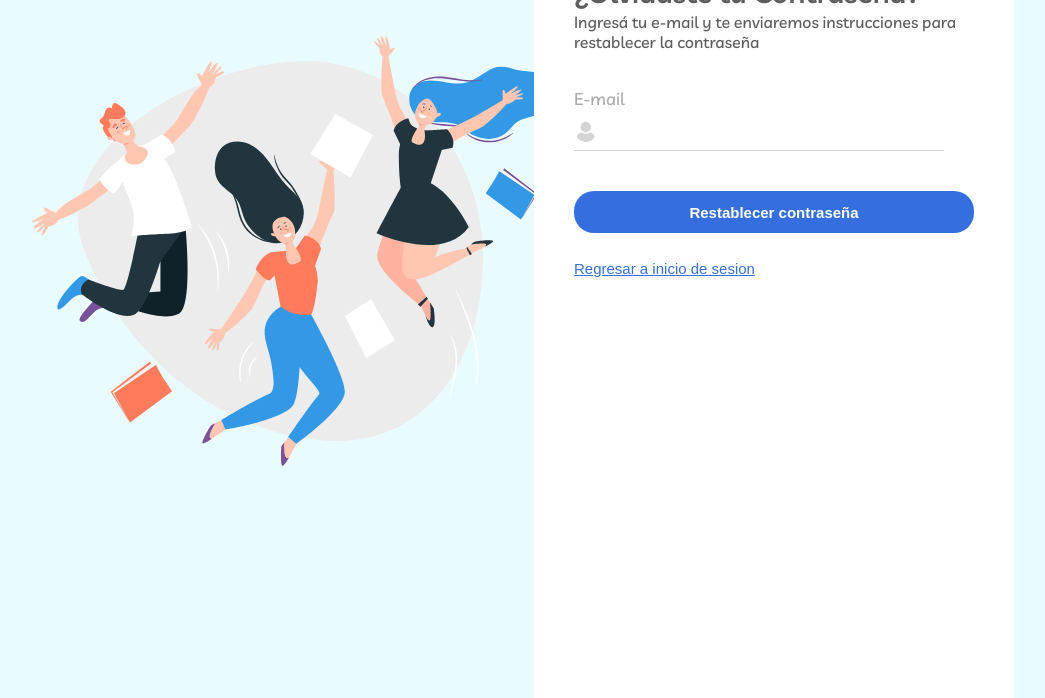
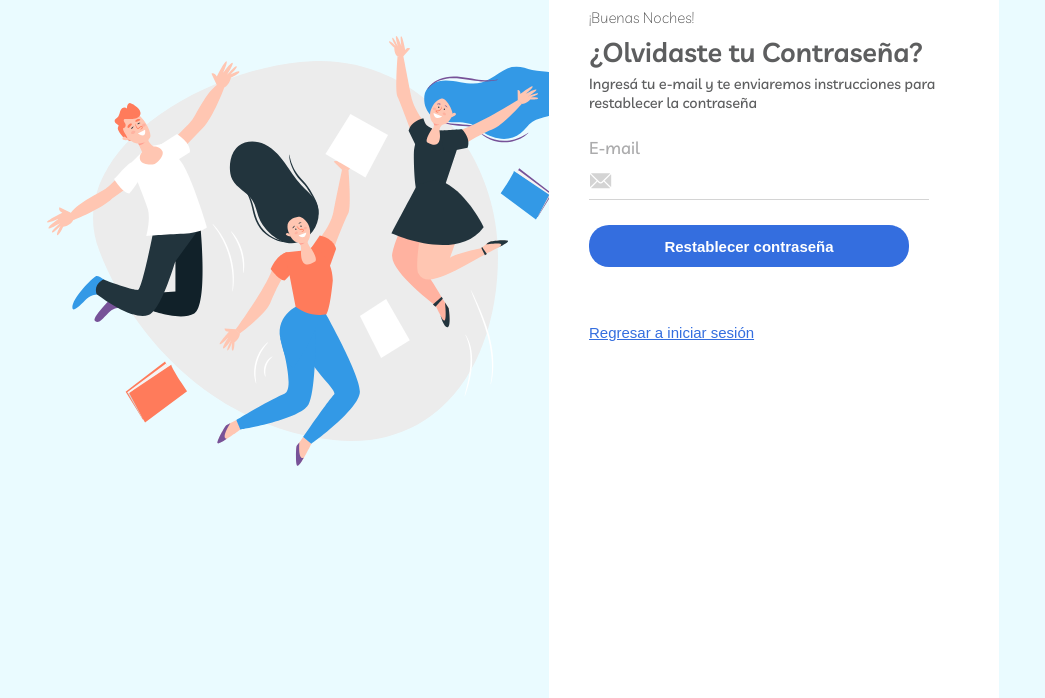
Before and after one commit to nicolasksq/porloschicos, a React app: page / in a window 1280 px wide. Shown: the part 102-800 px from the top of the page, without its empty margins (122-1167 px from the left). Built offline with nearby package versions, Linux system fonts and the light colour scheme.

Commit message:
separo componentes en RestorePassword

```diff
--- a/src/helpers/getGreetings.js
+++ b/src/helpers/getGreetings.js
@@ -5,7 +5,7 @@ export default function getGreeting() {
     return '¡Buenos Días!';
   }
 
-  if (HOURS >= 13 && HOURS <= 20) {
+  if (HOURS >= 13 && HOURS <= 19) {
     return '¡Buenas Tardes!';
   }
 
--- /dev/null
+++ b/src/screens/Login/components/RestorePassword/components/FormRestorePassword/index.js
@@ -0,0 +1,37 @@
+import React from 'react';
+
+import emailIcon from '../../../../assets/mail.svg';
+import emailIconActive from '../../../../assets/mail-blue.svg';
+
+import Input from '../../../Input';
+import Button from '../../../Button';
+
+import styles from './index.module.scss';
+
+function FormRestorePassword() {
+  return (
+    <>
+      <p className={styles.subtitle}>
+        Ingresá tu e-mail y te enviaremos instrucciones para restablecer la contraseña
+      </p>
+      <form className="form" action="">
+        <div className={styles.containerInput}>
+          <Input
+            htmlFor="e-mail"
+            label="E-mail"
+            icon={emailIcon}
+            iconActive={emailIconActive}
+          />
+        </div>
+        <div className={styles.containerButton}>
+          <Button>Restablecer contraseña</Button>
+          <Button variantStyle="anchor">
+            Regresar a iniciar sesión
+          </Button>
+        </div>
+      </form>
+    </>
+  );
+}
+
+export default FormRestorePassword;
--- /dev/null
+++ b/src/screens/Login/components/RestorePassword/components/FormRestorePassword/index.module.scss
@@ -0,0 +1,28 @@
+.subtitle {
+  color: #5d5e5f;
+  font-size: 14.5px;
+  padding: 5px 0;
+  margin: 0;
+}
+
+.containerInput {
+  padding: 20px 10px 20px 0;
+}
+
+.containerButton {
+  display: flex;
+  flex-direction: column;
+  margin-top: 25px;
+  margin-right: 50px;
+
+  & button:first-of-type {
+    margin-bottom: 50px;
+  }
+}
+
+
+@media screen and (min-width: 768px) {
+  .containerInput {
+    padding: 20px 30px 20px 0;
+  }
+}
--- /dev/null
+++ b/src/screens/Login/components/RestorePassword/components/SentEmailMessage/index.js
@@ -0,0 +1,33 @@
+import React from 'react';
+import PropTypes from 'prop-types';
+
+import Title from '../../../Title';
+import Button from '../../../Button';
+
+import styles from './index.module.scss';
+
+function SentEmailMessage({ email }) {
+  return (
+    <>
+      <div className={styles.containerMessage}>
+        <Title Tag="h2">
+          Enlace enviado a tu e-mail
+        </Title>
+        <p className={styles.messageSuccess}>
+          Vas a recibir un enlace en unos instantes. Abrilo y restablecé tu contraseña.
+        </p>
+        <p className={styles.email}>{ email }</p>
+        <Button>Volver a iniciar sesión</Button>
+      </div>
+      <Button variantStyle="anchor">
+        Regresar a iniciar sesión
+      </Button>
+    </>
+  );
+}
+
+SentEmailMessage.propTypes = {
+  email: PropTypes.string.isRequired,
+};
+
+export default SentEmailMessage;
--- /dev/null
+++ b/src/screens/Login/components/RestorePassword/components/SentEmailMessage/index.module.scss
@@ -0,0 +1,30 @@
+.containerMessage {
+  margin: 0;
+  padding: 8px 0;
+  font-weight: 600;
+  color: #5D5E5F;
+
+ & :first-child {
+   margin: 0;
+   padding: 0;
+ }
+
+ & button {
+   min-width: 90%;
+   margin: 35px 0;
+ }
+}
+
+.messageSuccess {
+  font-size: 14px;
+  font-weight: 400;
+  padding: 8px 0;
+  margin: 0;
+}
+
+.email {
+  padding: 10px 0;
+  margin: 0;
+  font-weight: 700;
+  font-size: 15px;
+}
--- a/src/screens/Login/components/RestorePassword/index.js
+++ b/src/screens/Login/components/RestorePassword/index.js
@@ -1,13 +1,9 @@
 import React from 'react';
 import getGreeting from 'helpers';
 
-import userIcon from '../../assets/user-grey.svg';
-import userIconActive from '../../assets/user-blue.svg';
-
-import Input from '../Input';
 import Title from '../Title';
-import Button from '../Button';
-
+import FormRestorePassword from './components/FormRestorePassword';
+// import SentEmailMessage from './components/SentEmailMessage';
 import styles from './index.module.scss';
 
 function RestorePassword() {
@@ -16,27 +12,7 @@ function RestorePassword() {
       <Title upperTitle={getGreeting()}>
         ¿Olvidaste tu Contraseña?
       </Title>
-      <p className={styles.subtitle}>
-        Ingresá tu e-mail y te enviaremos instrucciones para restablecer la contraseña
-      </p>
-      <form className="form" action="">
-        <div className={styles.containerInput}>
-          <Input
-            htmlFor="e-mail"
-            label="E-mail"
-            icon={userIcon}
-            iconActive={userIconActive}
-          />
-        </div>
-        <br />
-        <div className={styles.containerButton}>
-          <Button>Restablecer contraseña</Button>
-          <br />
-          <Button variantStyle="anchor">
-            Regresar a inicio de sesion
-          </Button>
-        </div>
-      </form>
+      <FormRestorePassword />
     </div>
   );
 }
--- a/src/screens/Login/components/RestorePassword/index.module.scss
+++ b/src/screens/Login/components/RestorePassword/index.module.scss
@@ -1,22 +1,9 @@
 .container {
-  max-width: 400px;
-}
+  max-width: 370px;
+  margin-top: 60px;
 
-.subtitle {
-  color: #5d5e5f;
-  margin-top: -28px;
-}
-.containerInput {
-  padding: 20px 10px 20px 0;
-}
-
-.containerButton {
-  display: flex;
-  flex-direction: column;
-}
-
-@media screen and (min-width: 768px) {
-  .containerInput {
-    padding: 20px 30px 20px 0;
+  & div:first-of-type {
+    padding-bottom: 0;
+    margin-bottom: 0;
   }
 }
--- a/src/screens/Login/components/Title/index.js
+++ b/src/screens/Login/components/Title/index.js
@@ -3,11 +3,11 @@ import PropTypes from 'prop-types';
 
 import styles from './index.module.scss';
 
-function Title({ children, upperTitle, tag }) {
+function Title({ children, upperTitle, Tag }) {
   return (
     <div className={styles.containerTitle}>
       { upperTitle && <p className={styles.welcomeText}>{upperTitle}</p> }
-      <tag className={styles.title}>{children}</tag>
+      <Tag className={styles.title}>{children}</Tag>
     </div>
   );
 }
@@ -15,11 +15,11 @@ function Title({ children, upperTitle, tag }) {
 Title.propTypes = {
   children: PropTypes.node.isRequired,
   upperTitle: PropTypes.string,
-  tag: PropTypes.string,
+  Tag: PropTypes.string,
 };
 
 Title.defaultProps = {
   upperTitle: null,
-  tag: 'h1',
+  Tag: 'h1',
 };
 export default Title;
--- a/src/screens/Login/components/Title/index.module.scss
+++ b/src/screens/Login/components/Title/index.module.scss
@@ -14,6 +14,14 @@
   margin: 0;
   padding: 0;
   font-weight: 600;
-  font-size: 28px;
   color: #5D5E5F;
 }
+
+
+h1.title {
+  font-size: 27px;
+}
+
+h2.title {
+  font-size: 23px;
+}
```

- Problem to solve -
When you copy the entries above, keep every word exactly and omit the images.

- Exercise output -
Before and after one commit to nicolasksq/porloschicos, a React app: page / in a window 1280 px wide. Shown: the part 102-800 px from the top of the page, without its empty margins (122-1167 px from the left). Built offline with nearby package versions, Linux system fonts and the light colour scheme.

Commit message:
separo componentes en RestorePassword

```diff
--- a/src/helpers/getGreetings.js
+++ b/src/helpers/getGreetings.js
@@ -5,7 +5,7 @@ export default function getGreeting() {
     return '¡Buenos Días!';
   }
 
-  if (HOURS >= 13 && HOURS <= 20) {
+  if (HOURS >= 13 && HOURS <= 19) {
     return '¡Buenas Tardes!';
   }
 
--- /dev/null
+++ b/src/screens/Login/components/RestorePassword/components/FormRestorePassword/index.js
@@ -0,0 +1,37 @@
+import React from 'react';
+
+import emailIcon from '../../../../assets/mail.svg';
+import emailIconActive from '../../../../assets/mail-blue.svg';
+
+import Input from '../../../Input';
+import Button from '../../../Button';
+
+import styles from './index.module.scss';
+
+function FormRestorePassword() {
+  return (
+    <>
+      <p className={styles.subtitle}>
+        Ingresá tu e-mail y te enviaremos instrucciones para restablecer la contraseña
+      </p>
+      <form className="form" action="">
+        <div className={styles.containerInput}>
+          <Input
+            htmlFor="e-mail"
+            label="E-mail"
+            icon={emailIcon}
+            iconActive={emailIconActive}
+          />
+        </div>
+        <div className={styles.containerButton}>
+          <Button>Restablecer contraseña</Button>
+          <Button variantStyle="anchor">
+            Regresar a iniciar sesión
+          </Button>
+        </div>
+      </form>
+    </>
+  );
+}
+
+export default FormRestorePassword;
--- /dev/null
+++ b/src/screens/Login/components/RestorePassword/components/FormRestorePassword/index.module.scss
@@ -0,0 +1,28 @@
+.subtitle {
+  color: #5d5e5f;
+  font-size: 14.5px;
+  padding: 5px 0;
+  margin: 0;
+}
+
+.containerInput {
+  padding: 20px 10px 20px 0;
+}
+
+.containerButton {
+  display: flex;
+  flex-direction: column;
+  margin-top: 25px;
+  margin-right: 50px;
+
+  & button:first-of-type {
+    margin-bottom: 50px;
+  }
+}
+
+
+@media screen and (min-width: 768px) {
+  .containerInput {
+    padding: 20px 30px 20px 0;
+  }
+}
--- /dev/null
+++ b/src/screens/Login/components/RestorePassword/components/SentEmailMessage/index.js
@@ -0,0 +1,33 @@
+import React from 'react';
+import PropTypes from 'prop-types';
+
+import Title from '../../../Title';
+import Button from '../../../Button';
+
+import styles from './index.module.scss';
+
+function SentEmailMessage({ email }) {
+  return (
+    <>
+      <div className={styles.containerMessage}>
+        <Title Tag="h2">
+          Enlace enviado a tu e-mail
+        </Title>
+        <p className={styles.messageSuccess}>
+          Vas a recibir un enlace en unos instantes. Abrilo y restablecé tu contraseña.
+        </p>
+        <p className={styles.email}>{ email }</p>
+        <Button>Volver a iniciar sesión</Button>
+      </div>
+      <Button variantStyle="anchor">
+        Regresar a iniciar sesión
+      </Button>
+    </>
+  );
+}
+
+SentEmailMessage.propTypes = {
+  email: PropTypes.string.isRequired,
+};
+
+export default SentEmailMessage;
--- /dev/null
+++ b/src/screens/Login/components/RestorePassword/components/SentEmailMessage/index.module.scss
@@ -0,0 +1,30 @@
+.containerMessage {
+  margin: 0;
+  padding: 8px 0;
+  font-weight: 600;
+  color: #5D5E5F;
+
+ & :first-child {
+   margin: 0;
+   padding: 0;
+ }
+
+ & button {
+   min-width: 90%;
+   margin: 35px 0;
+ }
+}
+
+.messageSuccess {
+  font-size: 14px;
+  font-weight: 400;
+  padding: 8px 0;
+  margin: 0;
+}
+
+.email {
+  padding: 10px 0;
+  margin: 0;
+  font-weight: 700;
+  font-size: 15px;
+}
--- a/src/screens/Login/components/RestorePassword/index.js
+++ b/src/screens/Login/components/RestorePassword/index.js
@@ -1,13 +1,9 @@
 import React from 'react';
 import getGreeting from 'helpers';
 
-import userIcon from '../../assets/user-grey.svg';
-import userIconActive from '../../assets/user-blue.svg';
-
-import Input from '../Input';
 import Title from '../Title';
-import Button from '../Button';
-
+import FormRestorePassword from './components/FormRestorePassword';
+// import SentEmailMessage from './components/SentEmailMessage';
 import styles from './index.module.scss';
 
 function RestorePassword() {
@@ -16,27 +12,7 @@ function RestorePassword() {
       <Title upperTitle={getGreeting()}>
         ¿Olvidaste tu Contraseña?
       </Title>
-      <p className={styles.subtitle}>
-        Ingresá tu e-mail y te enviaremos instrucciones para restablecer la contraseña
-      </p>
-      <form className="form" action="">
-        <div className={styles.containerInput}>
-          <Input
-            htmlFor="e-mail"
-            label="E-mail"
-            icon={userIcon}
-            iconActive={userIconActive}
-          />
-        </div>
-        <br />
-        <div className={styles.containerButton}>
-          <Button>Restablecer contraseña</Button>
-          <br />
-          <Button variantStyle="anchor">
-            Regresar a inicio de sesion
-          </Button>
-        </div>
-      </form>
+      <FormRestorePassword />
     </div>
   );
 }
--- a/src/screens/Login/components/RestorePassword/index.module.scss
+++ b/src/screens/Login/components/RestorePassword/index.module.scss
@@ -1,22 +1,9 @@
 .container {
-  max-width: 400px;
-}
+  max-width: 370px;
+  margin-top: 60px;
 
-.subtitle {
-  color: #5d5e5f;
-  margin-top: -28px;
-}
-.containerInput {
-  padding: 20px 10px 20px 0;
-}
-
-.containerButton {
-  display: flex;
-  flex-direction: column;
-}
-
-@media screen and (min-width: 768px) {
-  .containerInput {
-    padding: 20px 30px 20px 0;
+  & div:first-of-type {
+    padding-bottom: 0;
+    margin-bottom: 0;
   }
 }
--- a/src/screens/Login/components/Title/index.js
+++ b/src/screens/Login/components/Title/index.js
@@ -3,11 +3,11 @@ import PropTypes from 'prop-types';
 
 import styles from './index.module.scss';
 
-function Title({ children, upperTitle, tag }) {
+function Title({ children, upperTitle, Tag }) {
   return (
     <div className={styles.containerTitle}>
       { upperTitle && <p className={styles.welcomeText}>{upperTitle}</p> }
-      <tag className={styles.title}>{children}</tag>
+      <Tag className={styles.title}>{children}</Tag>
     </div>
   );
 }
@@ -15,11 +15,11 @@ function Title({ children, upperTitle, tag }) {
 Title.propTypes = {
   children: PropTypes.node.isRequired,
   upperTitle: PropTypes.string,
-  tag: PropTypes.string,
+  Tag: PropTypes.string,
 };
 
 Title.defaultProps = {
   upperTitle: null,
-  tag: 'h1',
+  Tag: 'h1',
 };
 export default Title;
--- a/src/screens/Login/components/Title/index.module.scss
+++ b/src/screens/Login/components/Title/index.module.scss
@@ -14,6 +14,14 @@
   margin: 0;
   padding: 0;
   font-weight: 600;
-  font-size: 28px;
   color: #5D5E5F;
 }
+
+
+h1.title {
+  font-size: 27px;
+}
+
+h2.title {
+  font-size: 23px;
+}
```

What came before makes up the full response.